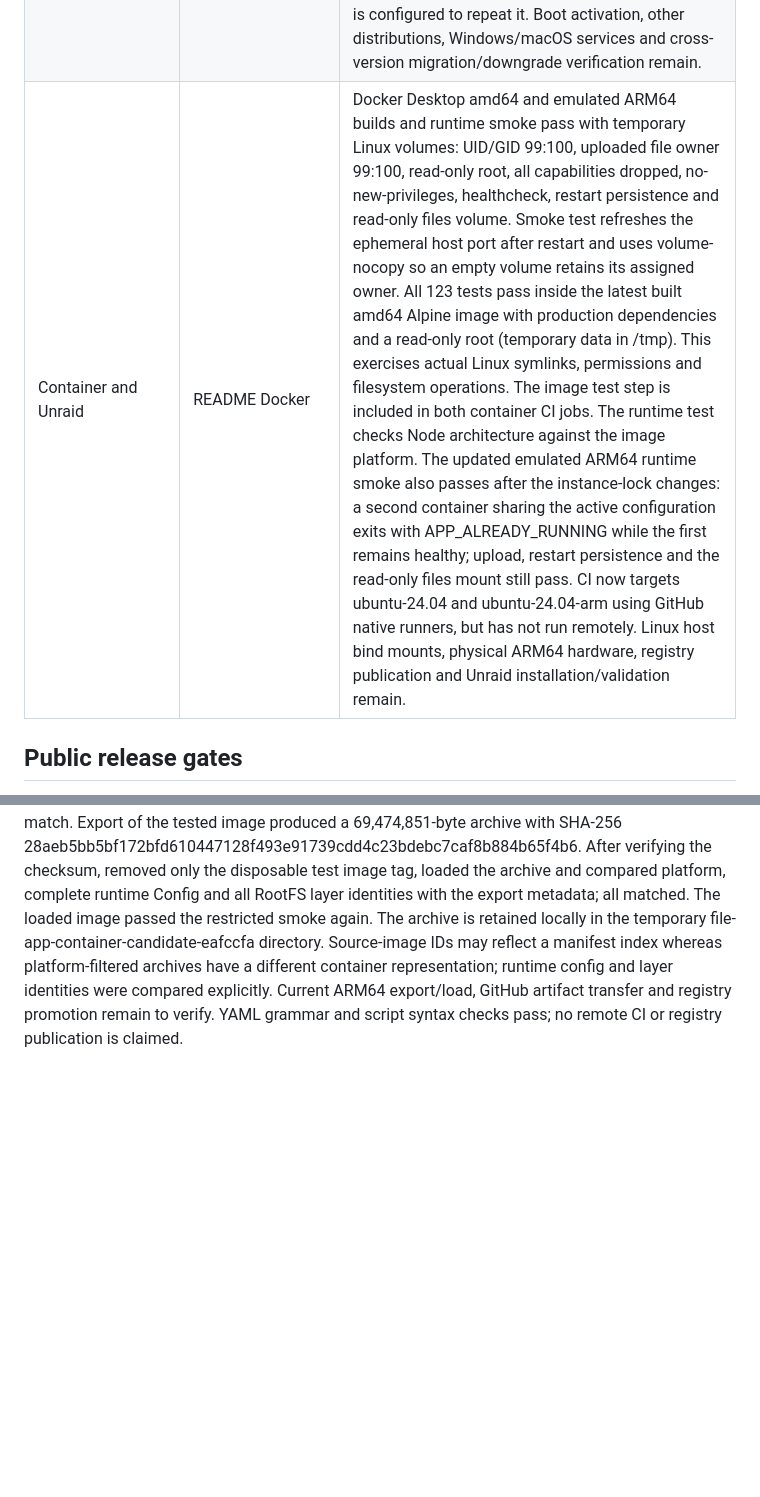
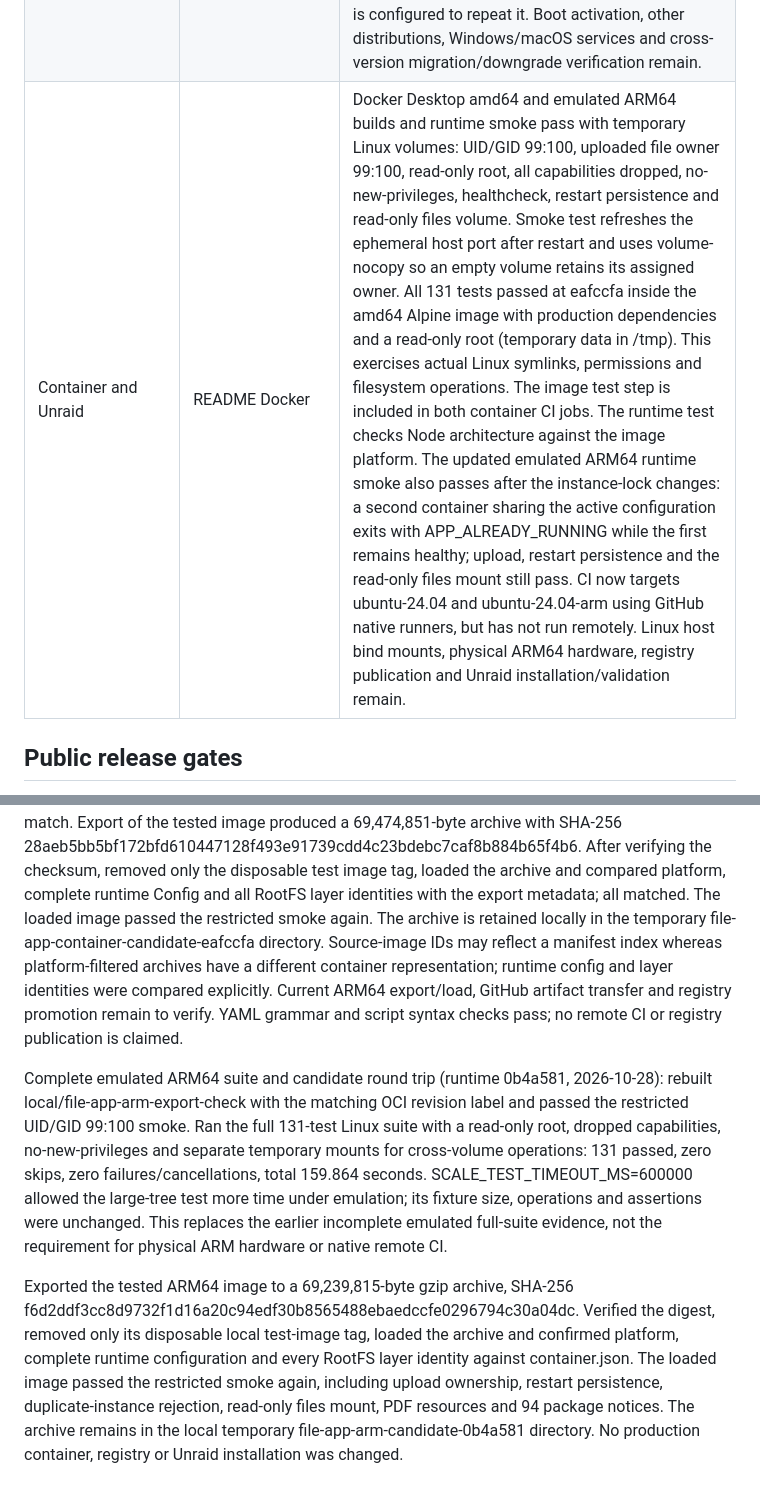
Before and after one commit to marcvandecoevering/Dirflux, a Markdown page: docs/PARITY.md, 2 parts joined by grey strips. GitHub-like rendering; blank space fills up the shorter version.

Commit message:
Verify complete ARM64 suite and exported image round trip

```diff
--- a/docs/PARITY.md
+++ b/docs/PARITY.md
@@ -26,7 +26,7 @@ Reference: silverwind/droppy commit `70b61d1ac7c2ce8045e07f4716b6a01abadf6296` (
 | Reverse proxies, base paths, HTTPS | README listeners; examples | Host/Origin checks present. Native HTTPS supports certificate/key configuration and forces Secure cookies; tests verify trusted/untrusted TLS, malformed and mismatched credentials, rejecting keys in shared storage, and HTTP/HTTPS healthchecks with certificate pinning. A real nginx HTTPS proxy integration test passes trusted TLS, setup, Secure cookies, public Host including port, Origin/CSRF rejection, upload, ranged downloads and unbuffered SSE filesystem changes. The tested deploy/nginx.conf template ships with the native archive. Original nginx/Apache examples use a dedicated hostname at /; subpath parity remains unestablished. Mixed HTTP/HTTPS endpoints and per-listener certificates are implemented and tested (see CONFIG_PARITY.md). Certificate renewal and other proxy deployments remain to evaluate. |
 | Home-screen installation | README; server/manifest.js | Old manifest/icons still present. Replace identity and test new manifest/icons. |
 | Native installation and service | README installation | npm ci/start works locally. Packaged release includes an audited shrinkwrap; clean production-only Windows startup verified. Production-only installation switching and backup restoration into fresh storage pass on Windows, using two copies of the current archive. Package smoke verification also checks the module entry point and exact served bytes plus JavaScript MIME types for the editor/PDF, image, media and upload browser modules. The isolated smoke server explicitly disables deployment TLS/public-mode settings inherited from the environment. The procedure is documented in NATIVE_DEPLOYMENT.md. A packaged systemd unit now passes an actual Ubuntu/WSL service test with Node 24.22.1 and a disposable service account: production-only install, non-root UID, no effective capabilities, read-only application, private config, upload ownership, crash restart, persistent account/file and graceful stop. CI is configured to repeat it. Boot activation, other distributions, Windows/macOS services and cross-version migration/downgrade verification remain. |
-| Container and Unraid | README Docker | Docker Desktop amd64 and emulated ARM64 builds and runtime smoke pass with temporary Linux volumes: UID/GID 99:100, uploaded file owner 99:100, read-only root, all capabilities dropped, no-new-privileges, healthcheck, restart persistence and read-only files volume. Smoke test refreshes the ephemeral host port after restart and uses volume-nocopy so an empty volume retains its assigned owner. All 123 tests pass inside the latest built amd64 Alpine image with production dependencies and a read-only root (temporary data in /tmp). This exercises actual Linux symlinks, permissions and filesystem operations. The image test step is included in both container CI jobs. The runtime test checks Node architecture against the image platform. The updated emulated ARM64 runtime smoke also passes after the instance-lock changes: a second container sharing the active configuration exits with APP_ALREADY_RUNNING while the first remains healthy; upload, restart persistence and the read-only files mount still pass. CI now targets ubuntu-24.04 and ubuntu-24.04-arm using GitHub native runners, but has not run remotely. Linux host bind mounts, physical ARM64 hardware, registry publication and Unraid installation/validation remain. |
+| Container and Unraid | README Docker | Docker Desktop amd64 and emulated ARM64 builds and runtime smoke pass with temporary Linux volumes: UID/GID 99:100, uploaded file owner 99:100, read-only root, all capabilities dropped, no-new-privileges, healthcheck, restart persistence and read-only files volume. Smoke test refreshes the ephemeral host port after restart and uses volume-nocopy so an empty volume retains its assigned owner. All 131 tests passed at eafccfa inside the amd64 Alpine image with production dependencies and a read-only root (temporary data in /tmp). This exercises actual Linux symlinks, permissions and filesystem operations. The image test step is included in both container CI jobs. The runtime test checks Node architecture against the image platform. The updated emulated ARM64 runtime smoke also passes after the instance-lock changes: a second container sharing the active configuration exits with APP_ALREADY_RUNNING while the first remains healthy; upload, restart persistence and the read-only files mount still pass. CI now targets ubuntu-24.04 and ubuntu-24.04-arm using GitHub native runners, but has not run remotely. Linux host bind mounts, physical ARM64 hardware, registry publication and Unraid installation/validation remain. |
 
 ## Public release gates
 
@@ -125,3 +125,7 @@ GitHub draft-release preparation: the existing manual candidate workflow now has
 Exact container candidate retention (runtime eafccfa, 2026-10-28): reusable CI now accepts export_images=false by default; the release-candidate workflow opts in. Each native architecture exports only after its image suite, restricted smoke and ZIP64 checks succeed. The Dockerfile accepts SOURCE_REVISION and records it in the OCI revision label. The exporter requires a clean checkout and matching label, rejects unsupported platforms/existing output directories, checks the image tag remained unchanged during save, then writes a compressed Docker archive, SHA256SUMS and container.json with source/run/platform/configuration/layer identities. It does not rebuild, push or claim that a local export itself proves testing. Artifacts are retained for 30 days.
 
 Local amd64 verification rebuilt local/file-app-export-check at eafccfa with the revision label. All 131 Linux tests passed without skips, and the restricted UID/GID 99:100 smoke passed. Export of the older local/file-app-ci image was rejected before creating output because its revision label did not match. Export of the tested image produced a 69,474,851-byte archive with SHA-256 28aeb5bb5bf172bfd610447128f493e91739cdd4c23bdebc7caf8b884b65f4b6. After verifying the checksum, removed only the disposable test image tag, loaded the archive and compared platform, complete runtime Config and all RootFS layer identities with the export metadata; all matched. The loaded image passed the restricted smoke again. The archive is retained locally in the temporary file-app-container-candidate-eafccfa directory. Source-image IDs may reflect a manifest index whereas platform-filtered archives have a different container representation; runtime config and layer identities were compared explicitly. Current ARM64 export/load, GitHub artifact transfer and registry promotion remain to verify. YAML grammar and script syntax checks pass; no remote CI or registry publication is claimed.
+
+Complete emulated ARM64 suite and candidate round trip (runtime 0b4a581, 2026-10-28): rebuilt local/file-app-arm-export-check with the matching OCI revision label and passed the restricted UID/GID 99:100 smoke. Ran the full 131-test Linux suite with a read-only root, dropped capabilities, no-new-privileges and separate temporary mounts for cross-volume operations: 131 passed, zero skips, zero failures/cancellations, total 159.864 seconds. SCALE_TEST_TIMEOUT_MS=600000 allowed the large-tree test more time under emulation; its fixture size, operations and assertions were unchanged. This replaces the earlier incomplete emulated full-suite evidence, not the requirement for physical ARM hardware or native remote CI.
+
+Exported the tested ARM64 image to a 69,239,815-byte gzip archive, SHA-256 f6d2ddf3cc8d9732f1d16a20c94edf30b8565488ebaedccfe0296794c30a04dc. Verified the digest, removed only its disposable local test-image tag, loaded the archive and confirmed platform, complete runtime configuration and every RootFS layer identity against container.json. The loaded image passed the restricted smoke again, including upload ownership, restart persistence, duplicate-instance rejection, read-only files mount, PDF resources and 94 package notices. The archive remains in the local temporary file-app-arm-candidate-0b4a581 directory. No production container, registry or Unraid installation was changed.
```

—————

Leaving images out, please output every line of the data exactly.

# [REPLY TO THE EXERCISE]
Before and after one commit to marcvandecoevering/Dirflux, a Markdown page: docs/PARITY.md, 2 parts joined by grey strips. GitHub-like rendering; blank space fills up the shorter version.

Commit message:
Verify complete ARM64 suite and exported image round trip

```diff
--- a/docs/PARITY.md
+++ b/docs/PARITY.md
@@ -26,7 +26,7 @@ Reference: silverwind/droppy commit `70b61d1ac7c2ce8045e07f4716b6a01abadf6296` (
 | Reverse proxies, base paths, HTTPS | README listeners; examples | Host/Origin checks present. Native HTTPS supports certificate/key configuration and forces Secure cookies; tests verify trusted/untrusted TLS, malformed and mismatched credentials, rejecting keys in shared storage, and HTTP/HTTPS healthchecks with certificate pinning. A real nginx HTTPS proxy integration test passes trusted TLS, setup, Secure cookies, public Host including port, Origin/CSRF rejection, upload, ranged downloads and unbuffered SSE filesystem changes. The tested deploy/nginx.conf template ships with the native archive. Original nginx/Apache examples use a dedicated hostname at /; subpath parity remains unestablished. Mixed HTTP/HTTPS endpoints and per-listener certificates are implemented and tested (see CONFIG_PARITY.md). Certificate renewal and other proxy deployments remain to evaluate. |
 | Home-screen installation | README; server/manifest.js | Old manifest/icons still present. Replace identity and test new manifest/icons. |
 | Native installation and service | README installation | npm ci/start works locally. Packaged release includes an audited shrinkwrap; clean production-only Windows startup verified. Production-only installation switching and backup restoration into fresh storage pass on Windows, using two copies of the current archive. Package smoke verification also checks the module entry point and exact served bytes plus JavaScript MIME types for the editor/PDF, image, media and upload browser modules. The isolated smoke server explicitly disables deployment TLS/public-mode settings inherited from the environment. The procedure is documented in NATIVE_DEPLOYMENT.md. A packaged systemd unit now passes an actual Ubuntu/WSL service test with Node 24.22.1 and a disposable service account: production-only install, non-root UID, no effective capabilities, read-only application, private config, upload ownership, crash restart, persistent account/file and graceful stop. CI is configured to repeat it. Boot activation, other distributions, Windows/macOS services and cross-version migration/downgrade verification remain. |
-| Container and Unraid | README Docker | Docker Desktop amd64 and emulated ARM64 builds and runtime smoke pass with temporary Linux volumes: UID/GID 99:100, uploaded file owner 99:100, read-only root, all capabilities dropped, no-new-privileges, healthcheck, restart persistence and read-only files volume. Smoke test refreshes the ephemeral host port after restart and uses volume-nocopy so an empty volume retains its assigned owner. All 123 tests pass inside the latest built amd64 Alpine image with production dependencies and a read-only root (temporary data in /tmp). This exercises actual Linux symlinks, permissions and filesystem operations. The image test step is included in both container CI jobs. The runtime test checks Node architecture against the image platform. The updated emulated ARM64 runtime smoke also passes after the instance-lock changes: a second container sharing the active configuration exits with APP_ALREADY_RUNNING while the first remains healthy; upload, restart persistence and the read-only files mount still pass. CI now targets ubuntu-24.04 and ubuntu-24.04-arm using GitHub native runners, but has not run remotely. Linux host bind mounts, physical ARM64 hardware, registry publication and Unraid installation/validation remain. |
+| Container and Unraid | README Docker | Docker Desktop amd64 and emulated ARM64 builds and runtime smoke pass with temporary Linux volumes: UID/GID 99:100, uploaded file owner 99:100, read-only root, all capabilities dropped, no-new-privileges, healthcheck, restart persistence and read-only files volume. Smoke test refreshes the ephemeral host port after restart and uses volume-nocopy so an empty volume retains its assigned owner. All 131 tests passed at eafccfa inside the amd64 Alpine image with production dependencies and a read-only root (temporary data in /tmp). This exercises actual Linux symlinks, permissions and filesystem operations. The image test step is included in both container CI jobs. The runtime test checks Node architecture against the image platform. The updated emulated ARM64 runtime smoke also passes after the instance-lock changes: a second container sharing the active configuration exits with APP_ALREADY_RUNNING while the first remains healthy; upload, restart persistence and the read-only files mount still pass. CI now targets ubuntu-24.04 and ubuntu-24.04-arm using GitHub native runners, but has not run remotely. Linux host bind mounts, physical ARM64 hardware, registry publication and Unraid installation/validation remain. |
 
 ## Public release gates
 
@@ -125,3 +125,7 @@ GitHub draft-release preparation: the existing manual candidate workflow now has
 Exact container candidate retention (runtime eafccfa, 2026-10-28): reusable CI now accepts export_images=false by default; the release-candidate workflow opts in. Each native architecture exports only after its image suite, restricted smoke and ZIP64 checks succeed. The Dockerfile accepts SOURCE_REVISION and records it in the OCI revision label. The exporter requires a clean checkout and matching label, rejects unsupported platforms/existing output directories, checks the image tag remained unchanged during save, then writes a compressed Docker archive, SHA256SUMS and container.json with source/run/platform/configuration/layer identities. It does not rebuild, push or claim that a local export itself proves testing. Artifacts are retained for 30 days.
 
 Local amd64 verification rebuilt local/file-app-export-check at eafccfa with the revision label. All 131 Linux tests passed without skips, and the restricted UID/GID 99:100 smoke passed. Export of the older local/file-app-ci image was rejected before creating output because its revision label did not match. Export of the tested image produced a 69,474,851-byte archive with SHA-256 28aeb5bb5bf172bfd610447128f493e91739cdd4c23bdebc7caf8b884b65f4b6. After verifying the checksum, removed only the disposable test image tag, loaded the archive and compared platform, complete runtime Config and all RootFS layer identities with the export metadata; all matched. The loaded image passed the restricted smoke again. The archive is retained locally in the temporary file-app-container-candidate-eafccfa directory. Source-image IDs may reflect a manifest index whereas platform-filtered archives have a different container representation; runtime config and layer identities were compared explicitly. Current ARM64 export/load, GitHub artifact transfer and registry promotion remain to verify. YAML grammar and script syntax checks pass; no remote CI or registry publication is claimed.
+
+Complete emulated ARM64 suite and candidate round trip (runtime 0b4a581, 2026-10-28): rebuilt local/file-app-arm-export-check with the matching OCI revision label and passed the restricted UID/GID 99:100 smoke. Ran the full 131-test Linux suite with a read-only root, dropped capabilities, no-new-privileges and separate temporary mounts for cross-volume operations: 131 passed, zero skips, zero failures/cancellations, total 159.864 seconds. SCALE_TEST_TIMEOUT_MS=600000 allowed the large-tree test more time under emulation; its fixture size, operations and assertions were unchanged. This replaces the earlier incomplete emulated full-suite evidence, not the requirement for physical ARM hardware or native remote CI.
+
+Exported the tested ARM64 image to a 69,239,815-byte gzip archive, SHA-256 f6d2ddf3cc8d9732f1d16a20c94edf30b8565488ebaedccfe0296794c30a04dc. Verified the digest, removed only its disposable local test-image tag, loaded the archive and confirmed platform, complete runtime configuration and every RootFS layer identity against container.json. The loaded image passed the restricted smoke again, including upload ownership, restart persistence, duplicate-instance rejection, read-only files mount, PDF resources and 94 package notices. The archive remains in the local temporary file-app-arm-candidate-0b4a581 directory. No production container, registry or Unraid installation was changed.
```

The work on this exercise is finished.